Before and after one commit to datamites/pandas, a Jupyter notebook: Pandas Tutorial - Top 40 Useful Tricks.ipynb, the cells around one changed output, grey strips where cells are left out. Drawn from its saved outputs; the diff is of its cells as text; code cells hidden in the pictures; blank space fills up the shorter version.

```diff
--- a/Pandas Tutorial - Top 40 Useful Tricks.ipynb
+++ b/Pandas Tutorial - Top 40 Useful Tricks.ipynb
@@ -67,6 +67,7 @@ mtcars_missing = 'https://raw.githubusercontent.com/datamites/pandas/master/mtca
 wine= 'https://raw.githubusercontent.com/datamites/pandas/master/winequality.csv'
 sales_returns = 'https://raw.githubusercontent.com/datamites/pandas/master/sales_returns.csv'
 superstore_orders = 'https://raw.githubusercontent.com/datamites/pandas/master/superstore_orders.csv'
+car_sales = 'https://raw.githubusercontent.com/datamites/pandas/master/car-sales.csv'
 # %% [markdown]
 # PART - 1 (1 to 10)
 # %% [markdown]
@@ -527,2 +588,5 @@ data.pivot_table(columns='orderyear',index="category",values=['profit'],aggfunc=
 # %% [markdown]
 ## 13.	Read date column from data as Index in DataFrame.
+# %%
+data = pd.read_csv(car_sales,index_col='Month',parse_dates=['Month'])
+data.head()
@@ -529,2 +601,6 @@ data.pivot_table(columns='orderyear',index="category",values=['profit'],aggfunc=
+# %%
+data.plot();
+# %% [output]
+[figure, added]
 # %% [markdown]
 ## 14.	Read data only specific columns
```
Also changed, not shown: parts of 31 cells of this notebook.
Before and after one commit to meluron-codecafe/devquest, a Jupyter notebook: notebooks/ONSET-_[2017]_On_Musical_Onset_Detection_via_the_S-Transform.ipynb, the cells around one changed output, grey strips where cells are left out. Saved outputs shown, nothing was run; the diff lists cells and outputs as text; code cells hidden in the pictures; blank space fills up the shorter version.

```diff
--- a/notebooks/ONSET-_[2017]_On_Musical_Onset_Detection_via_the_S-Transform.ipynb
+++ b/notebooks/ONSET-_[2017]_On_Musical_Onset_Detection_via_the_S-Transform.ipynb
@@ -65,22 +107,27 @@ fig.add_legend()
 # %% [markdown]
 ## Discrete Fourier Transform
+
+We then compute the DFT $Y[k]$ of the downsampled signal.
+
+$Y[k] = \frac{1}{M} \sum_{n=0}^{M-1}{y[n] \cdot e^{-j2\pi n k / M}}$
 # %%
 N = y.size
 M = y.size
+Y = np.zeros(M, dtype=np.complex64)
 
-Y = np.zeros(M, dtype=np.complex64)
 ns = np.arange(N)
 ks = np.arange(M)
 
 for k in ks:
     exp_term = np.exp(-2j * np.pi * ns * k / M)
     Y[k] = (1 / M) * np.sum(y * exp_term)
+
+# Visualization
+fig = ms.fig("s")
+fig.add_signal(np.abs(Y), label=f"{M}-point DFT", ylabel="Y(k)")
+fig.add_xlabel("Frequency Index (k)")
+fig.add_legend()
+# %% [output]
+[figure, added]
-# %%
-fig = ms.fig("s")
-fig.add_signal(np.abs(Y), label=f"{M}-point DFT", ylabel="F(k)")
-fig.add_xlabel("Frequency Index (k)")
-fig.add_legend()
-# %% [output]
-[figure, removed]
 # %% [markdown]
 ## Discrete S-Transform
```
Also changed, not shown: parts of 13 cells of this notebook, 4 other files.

● **Exercise description**
Extract all lines from the data in which "githubusercontent" is found.

● **Answer for the task**
@@ -67,6 +67,7 @@ mtcars_missing = 'https://raw.githubusercontent.com/datamites/pandas/master/mtca
 wine= 'https://raw.githubusercontent.com/datamites/pandas/master/winequality.csv'
 sales_returns = 'https://raw.githubusercontent.com/datamites/pandas/master/sales_returns.csv'
 superstore_orders = 'https://raw.githubusercontent.com/datamites/pandas/master/superstore_orders.csv'
+car_sales = 'https://raw.githubusercontent.com/datamites/pandas/master/car-sales.csv'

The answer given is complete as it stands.